What I do wonder, though, is why some winemakers go to such great lengths to conceal this information. Not long after I started doing my little wine reviews, I began posting the alchohol content for each wine tasted. This forced me to find that information on the bottle. I was amazed that on some bottles I was nearly unable to locate the alcohol statement, even after scanning the label several times. In some cases, I had to examine the label under bright light to find that the maker had included the alcohol content in miniscule, light gray type, running vertically along the edge of the label. Lest one think that the vintner was concerned about destroying an attractive bottle design, I should make it clear that all of these bottles had other, far easier to read text content – the name and location of the winery and/or importer, a description of the wine, tasting notes. etc. The only text that got the special invisibility treatment was the alcohol data.
The part that strikes me as odd is that the alcohol content of most wines differs by a percent or two at most – it’s certainly not a differentiating factor from a purchaser standpoint, i.e., nobody is going to pick a 13.5% Cabernet Sauvignon vs. a 13% because they expect more of a buzz. Likewise, nobody trying to avoid alcohol would select the 13% Cab based on its miniscule difference in potency.

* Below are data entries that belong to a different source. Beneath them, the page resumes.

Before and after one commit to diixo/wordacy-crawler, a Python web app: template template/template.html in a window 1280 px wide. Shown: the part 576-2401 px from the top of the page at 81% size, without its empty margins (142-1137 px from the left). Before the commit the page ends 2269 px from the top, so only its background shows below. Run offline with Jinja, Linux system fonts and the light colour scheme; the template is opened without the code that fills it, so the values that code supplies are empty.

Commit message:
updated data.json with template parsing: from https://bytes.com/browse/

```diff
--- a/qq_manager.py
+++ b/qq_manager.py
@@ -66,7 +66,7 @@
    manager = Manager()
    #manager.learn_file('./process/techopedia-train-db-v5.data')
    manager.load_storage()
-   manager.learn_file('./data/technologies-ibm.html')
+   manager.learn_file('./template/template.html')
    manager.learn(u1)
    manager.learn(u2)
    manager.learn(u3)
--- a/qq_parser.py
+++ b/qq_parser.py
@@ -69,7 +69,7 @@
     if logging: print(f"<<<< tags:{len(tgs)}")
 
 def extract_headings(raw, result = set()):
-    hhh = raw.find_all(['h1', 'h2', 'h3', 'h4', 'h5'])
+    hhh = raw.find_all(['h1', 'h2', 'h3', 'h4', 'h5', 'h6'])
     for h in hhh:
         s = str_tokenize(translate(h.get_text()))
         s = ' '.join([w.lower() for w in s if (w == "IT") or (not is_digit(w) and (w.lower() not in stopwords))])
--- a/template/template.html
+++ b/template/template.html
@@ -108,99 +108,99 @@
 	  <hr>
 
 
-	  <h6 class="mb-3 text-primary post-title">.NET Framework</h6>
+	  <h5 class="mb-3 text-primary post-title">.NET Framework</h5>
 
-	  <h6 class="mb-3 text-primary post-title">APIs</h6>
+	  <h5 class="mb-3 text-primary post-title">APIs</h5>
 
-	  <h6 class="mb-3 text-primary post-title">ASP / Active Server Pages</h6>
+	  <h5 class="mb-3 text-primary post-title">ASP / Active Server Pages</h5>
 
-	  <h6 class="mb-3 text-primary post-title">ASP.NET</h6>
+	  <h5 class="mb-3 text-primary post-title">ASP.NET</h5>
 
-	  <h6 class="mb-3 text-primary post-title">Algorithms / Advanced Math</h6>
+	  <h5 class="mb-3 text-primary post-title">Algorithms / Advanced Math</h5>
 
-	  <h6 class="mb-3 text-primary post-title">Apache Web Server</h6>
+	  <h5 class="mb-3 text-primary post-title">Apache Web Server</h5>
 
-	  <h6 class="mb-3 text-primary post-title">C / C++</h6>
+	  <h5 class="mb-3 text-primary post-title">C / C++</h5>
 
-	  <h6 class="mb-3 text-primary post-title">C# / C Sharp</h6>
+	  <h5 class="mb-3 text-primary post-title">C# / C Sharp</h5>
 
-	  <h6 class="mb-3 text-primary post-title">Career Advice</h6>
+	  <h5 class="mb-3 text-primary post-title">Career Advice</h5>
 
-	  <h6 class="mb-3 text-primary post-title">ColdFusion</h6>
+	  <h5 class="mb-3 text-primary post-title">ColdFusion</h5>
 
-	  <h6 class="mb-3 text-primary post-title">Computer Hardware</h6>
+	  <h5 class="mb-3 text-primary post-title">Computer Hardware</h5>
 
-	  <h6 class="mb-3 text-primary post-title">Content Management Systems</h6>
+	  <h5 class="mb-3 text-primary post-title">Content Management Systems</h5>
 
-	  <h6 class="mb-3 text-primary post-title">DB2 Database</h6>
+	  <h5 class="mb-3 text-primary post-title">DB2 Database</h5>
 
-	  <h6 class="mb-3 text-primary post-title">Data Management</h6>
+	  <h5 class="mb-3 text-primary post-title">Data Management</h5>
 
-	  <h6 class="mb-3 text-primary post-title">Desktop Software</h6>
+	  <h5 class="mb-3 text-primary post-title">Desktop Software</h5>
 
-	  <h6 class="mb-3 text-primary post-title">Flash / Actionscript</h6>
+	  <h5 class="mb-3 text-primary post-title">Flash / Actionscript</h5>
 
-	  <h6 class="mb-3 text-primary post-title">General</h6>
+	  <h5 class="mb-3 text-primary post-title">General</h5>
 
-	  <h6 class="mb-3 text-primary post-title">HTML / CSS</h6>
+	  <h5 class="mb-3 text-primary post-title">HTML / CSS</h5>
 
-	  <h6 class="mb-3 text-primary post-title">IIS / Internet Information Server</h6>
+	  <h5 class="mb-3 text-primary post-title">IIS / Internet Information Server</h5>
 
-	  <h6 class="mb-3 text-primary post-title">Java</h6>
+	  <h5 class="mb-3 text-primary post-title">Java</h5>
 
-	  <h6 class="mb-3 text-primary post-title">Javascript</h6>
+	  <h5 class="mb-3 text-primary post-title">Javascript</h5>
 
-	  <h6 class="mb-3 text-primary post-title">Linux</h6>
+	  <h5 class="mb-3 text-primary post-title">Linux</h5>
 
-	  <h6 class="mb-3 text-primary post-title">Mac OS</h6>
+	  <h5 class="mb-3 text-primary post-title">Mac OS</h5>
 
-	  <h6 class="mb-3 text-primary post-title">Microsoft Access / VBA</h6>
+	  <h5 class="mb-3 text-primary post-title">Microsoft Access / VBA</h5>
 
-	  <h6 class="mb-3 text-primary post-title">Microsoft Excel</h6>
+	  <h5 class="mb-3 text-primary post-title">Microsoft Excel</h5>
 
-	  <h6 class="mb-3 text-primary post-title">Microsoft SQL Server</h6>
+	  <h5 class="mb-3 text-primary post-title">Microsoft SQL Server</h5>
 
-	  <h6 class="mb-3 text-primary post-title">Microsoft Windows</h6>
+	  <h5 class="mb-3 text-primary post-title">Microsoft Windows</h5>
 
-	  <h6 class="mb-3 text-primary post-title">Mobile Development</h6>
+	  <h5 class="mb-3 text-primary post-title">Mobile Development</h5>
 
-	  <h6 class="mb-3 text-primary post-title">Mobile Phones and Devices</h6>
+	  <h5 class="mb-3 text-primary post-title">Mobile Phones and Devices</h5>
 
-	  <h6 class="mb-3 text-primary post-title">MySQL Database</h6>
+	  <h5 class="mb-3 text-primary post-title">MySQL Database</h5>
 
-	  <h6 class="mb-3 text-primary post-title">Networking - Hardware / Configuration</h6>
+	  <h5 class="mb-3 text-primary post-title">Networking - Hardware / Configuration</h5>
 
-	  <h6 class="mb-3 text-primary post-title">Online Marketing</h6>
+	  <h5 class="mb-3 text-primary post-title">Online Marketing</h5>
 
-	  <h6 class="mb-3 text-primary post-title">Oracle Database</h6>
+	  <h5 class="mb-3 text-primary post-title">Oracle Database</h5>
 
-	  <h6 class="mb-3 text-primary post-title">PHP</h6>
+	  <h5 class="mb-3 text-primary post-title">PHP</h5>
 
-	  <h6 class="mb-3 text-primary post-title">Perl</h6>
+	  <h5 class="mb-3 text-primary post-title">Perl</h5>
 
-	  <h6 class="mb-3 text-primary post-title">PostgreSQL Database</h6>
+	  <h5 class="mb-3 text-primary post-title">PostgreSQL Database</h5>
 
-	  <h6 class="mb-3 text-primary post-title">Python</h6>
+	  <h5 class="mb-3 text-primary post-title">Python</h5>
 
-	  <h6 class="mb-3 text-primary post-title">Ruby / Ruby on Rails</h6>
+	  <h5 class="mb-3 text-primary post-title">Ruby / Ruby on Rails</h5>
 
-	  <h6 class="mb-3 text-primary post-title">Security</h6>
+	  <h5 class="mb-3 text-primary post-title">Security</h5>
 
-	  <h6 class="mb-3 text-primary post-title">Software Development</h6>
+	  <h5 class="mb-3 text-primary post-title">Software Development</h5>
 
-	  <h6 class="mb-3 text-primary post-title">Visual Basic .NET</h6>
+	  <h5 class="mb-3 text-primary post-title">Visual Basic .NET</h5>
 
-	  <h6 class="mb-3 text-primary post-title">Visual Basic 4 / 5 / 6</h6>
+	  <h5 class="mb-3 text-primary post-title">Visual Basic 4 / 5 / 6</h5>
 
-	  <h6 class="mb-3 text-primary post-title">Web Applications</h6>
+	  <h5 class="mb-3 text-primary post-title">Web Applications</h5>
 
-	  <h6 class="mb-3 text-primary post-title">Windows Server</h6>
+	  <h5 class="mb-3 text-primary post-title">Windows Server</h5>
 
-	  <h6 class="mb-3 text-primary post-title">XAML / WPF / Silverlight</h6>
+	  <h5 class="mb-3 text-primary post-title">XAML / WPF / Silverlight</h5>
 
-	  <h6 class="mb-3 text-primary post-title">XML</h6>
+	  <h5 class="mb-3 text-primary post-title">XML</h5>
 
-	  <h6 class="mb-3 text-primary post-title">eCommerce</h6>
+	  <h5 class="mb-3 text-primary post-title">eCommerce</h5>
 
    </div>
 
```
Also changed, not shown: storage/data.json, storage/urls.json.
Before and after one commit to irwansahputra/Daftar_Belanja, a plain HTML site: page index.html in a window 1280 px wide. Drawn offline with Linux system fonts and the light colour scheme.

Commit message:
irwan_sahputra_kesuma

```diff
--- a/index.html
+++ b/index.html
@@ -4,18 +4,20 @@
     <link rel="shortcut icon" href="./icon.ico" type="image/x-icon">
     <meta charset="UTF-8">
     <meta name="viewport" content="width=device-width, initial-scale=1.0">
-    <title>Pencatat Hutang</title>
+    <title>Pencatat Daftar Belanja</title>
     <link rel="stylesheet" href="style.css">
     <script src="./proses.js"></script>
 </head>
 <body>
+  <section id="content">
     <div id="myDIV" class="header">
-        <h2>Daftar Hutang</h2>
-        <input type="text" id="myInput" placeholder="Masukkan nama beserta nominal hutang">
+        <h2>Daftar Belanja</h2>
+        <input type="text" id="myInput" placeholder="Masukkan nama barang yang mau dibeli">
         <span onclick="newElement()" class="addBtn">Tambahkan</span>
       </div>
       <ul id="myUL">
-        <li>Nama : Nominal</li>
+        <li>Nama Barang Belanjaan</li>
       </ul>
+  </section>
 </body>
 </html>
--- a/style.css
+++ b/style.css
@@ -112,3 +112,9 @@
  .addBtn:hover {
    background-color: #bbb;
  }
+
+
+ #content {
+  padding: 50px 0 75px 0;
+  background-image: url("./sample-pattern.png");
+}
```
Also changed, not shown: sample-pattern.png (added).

Buyers may find the alcohol content a bit useful, but mostly in evaluating what a wine is likely to taste like. If I see a Zinfandel labeled at 14.9%, I expect a bigger, bolder wine than a Pinot Noir labeled at a couple of percent less… but neither value, in and of itself, means much. Still, it’s irritating when wineries obfuscate this information to the degree that some do.
Are winemakers just being ornery in resisting the requirement to publish alcohol content on the label? “We’ll do it if we have to, but by golly we’ll do it in a way that nobody can find it!” Is there another reason? Post a comment with your opinion…